[Start of Attachment]

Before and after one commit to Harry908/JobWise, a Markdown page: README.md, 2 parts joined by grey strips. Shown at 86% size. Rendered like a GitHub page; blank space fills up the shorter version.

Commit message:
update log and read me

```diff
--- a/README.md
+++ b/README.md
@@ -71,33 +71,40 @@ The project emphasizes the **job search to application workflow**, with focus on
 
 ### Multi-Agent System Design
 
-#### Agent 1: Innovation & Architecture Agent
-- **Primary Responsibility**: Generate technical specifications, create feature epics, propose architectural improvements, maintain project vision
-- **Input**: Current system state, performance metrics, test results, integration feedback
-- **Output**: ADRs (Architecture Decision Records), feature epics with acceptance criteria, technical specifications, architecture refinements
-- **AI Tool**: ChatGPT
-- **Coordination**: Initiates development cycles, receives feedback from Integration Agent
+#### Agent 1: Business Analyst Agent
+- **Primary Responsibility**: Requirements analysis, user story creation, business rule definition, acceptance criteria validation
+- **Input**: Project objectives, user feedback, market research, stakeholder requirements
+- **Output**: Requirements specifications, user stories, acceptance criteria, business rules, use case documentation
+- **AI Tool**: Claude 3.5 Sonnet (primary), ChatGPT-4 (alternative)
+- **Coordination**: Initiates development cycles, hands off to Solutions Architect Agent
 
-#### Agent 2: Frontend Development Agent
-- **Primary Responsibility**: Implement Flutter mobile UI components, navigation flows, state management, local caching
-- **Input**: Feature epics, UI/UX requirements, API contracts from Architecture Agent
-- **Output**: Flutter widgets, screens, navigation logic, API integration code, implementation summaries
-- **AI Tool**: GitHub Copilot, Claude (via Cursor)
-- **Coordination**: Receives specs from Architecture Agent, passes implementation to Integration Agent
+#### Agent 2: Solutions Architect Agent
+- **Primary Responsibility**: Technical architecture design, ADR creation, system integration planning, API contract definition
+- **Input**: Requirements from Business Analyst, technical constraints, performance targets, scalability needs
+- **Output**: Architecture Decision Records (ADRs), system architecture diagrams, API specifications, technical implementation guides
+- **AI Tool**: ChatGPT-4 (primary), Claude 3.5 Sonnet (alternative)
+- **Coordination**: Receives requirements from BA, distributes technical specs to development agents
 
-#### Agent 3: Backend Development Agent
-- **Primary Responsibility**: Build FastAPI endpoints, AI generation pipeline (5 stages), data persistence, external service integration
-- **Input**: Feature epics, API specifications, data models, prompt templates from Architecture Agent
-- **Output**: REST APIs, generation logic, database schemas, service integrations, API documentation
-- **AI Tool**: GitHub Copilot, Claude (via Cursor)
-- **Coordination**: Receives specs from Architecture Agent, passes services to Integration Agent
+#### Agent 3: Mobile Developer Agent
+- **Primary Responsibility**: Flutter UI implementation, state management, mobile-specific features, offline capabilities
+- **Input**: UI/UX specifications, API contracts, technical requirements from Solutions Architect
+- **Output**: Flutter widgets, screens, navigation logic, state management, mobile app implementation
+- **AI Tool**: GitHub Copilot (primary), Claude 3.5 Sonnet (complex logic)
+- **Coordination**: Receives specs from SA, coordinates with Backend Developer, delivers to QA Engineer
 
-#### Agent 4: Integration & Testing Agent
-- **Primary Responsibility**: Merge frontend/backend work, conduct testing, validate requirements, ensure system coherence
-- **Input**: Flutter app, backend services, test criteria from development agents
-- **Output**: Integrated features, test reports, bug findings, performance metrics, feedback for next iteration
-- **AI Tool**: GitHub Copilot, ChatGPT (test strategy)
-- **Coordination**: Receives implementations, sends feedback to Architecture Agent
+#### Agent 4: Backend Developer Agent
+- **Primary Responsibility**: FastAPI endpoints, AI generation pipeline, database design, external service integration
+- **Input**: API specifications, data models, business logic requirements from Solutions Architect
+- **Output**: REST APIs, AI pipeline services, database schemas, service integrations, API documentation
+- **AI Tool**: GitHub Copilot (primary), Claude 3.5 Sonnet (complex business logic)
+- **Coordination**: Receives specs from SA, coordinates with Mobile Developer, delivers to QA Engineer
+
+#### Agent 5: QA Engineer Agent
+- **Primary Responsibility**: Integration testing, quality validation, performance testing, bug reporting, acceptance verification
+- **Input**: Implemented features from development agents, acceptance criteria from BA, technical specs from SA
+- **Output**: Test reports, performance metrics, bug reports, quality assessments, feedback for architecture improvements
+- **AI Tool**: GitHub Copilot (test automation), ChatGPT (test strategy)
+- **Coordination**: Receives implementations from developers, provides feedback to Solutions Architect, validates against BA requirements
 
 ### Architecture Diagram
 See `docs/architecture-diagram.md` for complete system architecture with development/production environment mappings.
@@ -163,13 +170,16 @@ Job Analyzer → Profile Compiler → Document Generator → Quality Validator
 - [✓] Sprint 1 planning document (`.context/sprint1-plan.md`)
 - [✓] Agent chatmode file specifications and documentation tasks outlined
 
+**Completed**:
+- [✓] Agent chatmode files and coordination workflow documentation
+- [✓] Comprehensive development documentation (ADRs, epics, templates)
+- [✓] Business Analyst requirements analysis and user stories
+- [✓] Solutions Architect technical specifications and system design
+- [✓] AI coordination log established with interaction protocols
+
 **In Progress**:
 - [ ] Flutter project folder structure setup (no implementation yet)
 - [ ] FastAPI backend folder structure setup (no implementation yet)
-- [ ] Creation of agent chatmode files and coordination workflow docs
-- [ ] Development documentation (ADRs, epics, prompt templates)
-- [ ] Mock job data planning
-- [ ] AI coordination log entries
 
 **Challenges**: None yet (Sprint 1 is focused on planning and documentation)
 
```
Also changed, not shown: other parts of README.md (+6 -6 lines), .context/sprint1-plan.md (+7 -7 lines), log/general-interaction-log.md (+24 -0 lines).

[End of Attachment]

How many of the lines above contain "ChatGPT"? Give the number by itself.

▶ RESPONSE TO THIS EXERCISE:
5